[PROVIDED INFORMATION]

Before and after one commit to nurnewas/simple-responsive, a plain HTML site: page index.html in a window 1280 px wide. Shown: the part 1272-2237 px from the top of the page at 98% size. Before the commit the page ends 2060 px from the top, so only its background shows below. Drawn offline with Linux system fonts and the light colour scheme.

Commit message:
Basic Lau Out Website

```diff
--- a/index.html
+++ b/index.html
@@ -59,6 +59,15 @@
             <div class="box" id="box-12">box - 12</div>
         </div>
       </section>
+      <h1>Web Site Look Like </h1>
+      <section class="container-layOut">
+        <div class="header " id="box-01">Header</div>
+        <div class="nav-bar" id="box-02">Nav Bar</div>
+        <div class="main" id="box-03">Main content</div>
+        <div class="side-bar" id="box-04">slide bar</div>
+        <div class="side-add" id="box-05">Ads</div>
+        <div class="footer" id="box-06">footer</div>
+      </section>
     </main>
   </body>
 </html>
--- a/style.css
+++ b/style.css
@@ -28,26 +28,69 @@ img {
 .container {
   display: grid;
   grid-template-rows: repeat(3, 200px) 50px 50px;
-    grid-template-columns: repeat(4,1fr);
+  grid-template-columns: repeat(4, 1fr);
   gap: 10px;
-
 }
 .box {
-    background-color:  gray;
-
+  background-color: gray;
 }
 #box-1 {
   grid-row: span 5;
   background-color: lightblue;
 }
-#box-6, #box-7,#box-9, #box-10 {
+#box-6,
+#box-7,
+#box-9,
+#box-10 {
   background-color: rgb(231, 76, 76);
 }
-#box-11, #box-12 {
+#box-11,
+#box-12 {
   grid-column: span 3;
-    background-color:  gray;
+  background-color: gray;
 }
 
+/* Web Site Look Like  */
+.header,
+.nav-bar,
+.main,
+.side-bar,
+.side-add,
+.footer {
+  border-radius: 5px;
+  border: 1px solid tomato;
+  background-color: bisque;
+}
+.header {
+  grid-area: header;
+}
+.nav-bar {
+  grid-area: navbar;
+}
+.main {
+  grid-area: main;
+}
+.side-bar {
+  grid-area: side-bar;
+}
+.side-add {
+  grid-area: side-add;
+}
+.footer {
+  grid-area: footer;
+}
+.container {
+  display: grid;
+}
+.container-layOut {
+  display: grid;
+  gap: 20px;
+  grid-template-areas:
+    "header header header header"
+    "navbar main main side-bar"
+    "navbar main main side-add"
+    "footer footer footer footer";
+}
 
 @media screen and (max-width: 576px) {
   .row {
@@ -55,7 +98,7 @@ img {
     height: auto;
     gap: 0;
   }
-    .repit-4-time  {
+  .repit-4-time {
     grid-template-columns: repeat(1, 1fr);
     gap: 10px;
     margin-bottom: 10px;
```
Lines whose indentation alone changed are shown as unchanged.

[/PROVIDED INFORMATION]

• **TASK OBJECTIVE**: Set down the records once more, character for character.

• **TASK RESPONSE**:
Before and after one commit to nurnewas/simple-responsive, a plain HTML site: page index.html in a window 1280 px wide. Shown: the part 1272-2237 px from the top of the page at 98% size. Before the commit the page ends 2060 px from the top, so only its background shows below. Drawn offline with Linux system fonts and the light colour scheme.

Commit message:
Basic Lau Out Website

```diff
--- a/index.html
+++ b/index.html
@@ -59,6 +59,15 @@
             <div class="box" id="box-12">box - 12</div>
         </div>
       </section>
+      <h1>Web Site Look Like </h1>
+      <section class="container-layOut">
+        <div class="header " id="box-01">Header</div>
+        <div class="nav-bar" id="box-02">Nav Bar</div>
+        <div class="main" id="box-03">Main content</div>
+        <div class="side-bar" id="box-04">slide bar</div>
+        <div class="side-add" id="box-05">Ads</div>
+        <div class="footer" id="box-06">footer</div>
+      </section>
     </main>
   </body>
 </html>
--- a/style.css
+++ b/style.css
@@ -28,26 +28,69 @@ img {
 .container {
   display: grid;
   grid-template-rows: repeat(3, 200px) 50px 50px;
-    grid-template-columns: repeat(4,1fr);
+  grid-template-columns: repeat(4, 1fr);
   gap: 10px;
-
 }
 .box {
-    background-color:  gray;
-
+  background-color: gray;
 }
 #box-1 {
   grid-row: span 5;
   background-color: lightblue;
 }
-#box-6, #box-7,#box-9, #box-10 {
+#box-6,
+#box-7,
+#box-9,
+#box-10 {
   background-color: rgb(231, 76, 76);
 }
-#box-11, #box-12 {
+#box-11,
+#box-12 {
   grid-column: span 3;
-    background-color:  gray;
+  background-color: gray;
 }
 
+/* Web Site Look Like  */
+.header,
+.nav-bar,
+.main,
+.side-bar,
+.side-add,
+.footer {
+  border-radius: 5px;
+  border: 1px solid tomato;
+  background-color: bisque;
+}
+.header {
+  grid-area: header;
+}
+.nav-bar {
+  grid-area: navbar;
+}
+.main {
+  grid-area: main;
+}
+.side-bar {
+  grid-area: side-bar;
+}
+.side-add {
+  grid-area: side-add;
+}
+.footer {
+  grid-area: footer;
+}
+.container {
+  display: grid;
+}
+.container-layOut {
+  display: grid;
+  gap: 20px;
+  grid-template-areas:
+    "header header header header"
+    "navbar main main side-bar"
+    "navbar main main side-add"
+    "footer footer footer footer";
+}
 
 @media screen and (max-width: 576px) {
   .row {
@@ -55,7 +98,7 @@ img {
     height: auto;
     gap: 0;
   }
-    .repit-4-time  {
+  .repit-4-time {
     grid-template-columns: repeat(1, 1fr);
     gap: 10px;
     margin-bottom: 10px;
```
Lines whose indentation alone changed are shown as unchanged.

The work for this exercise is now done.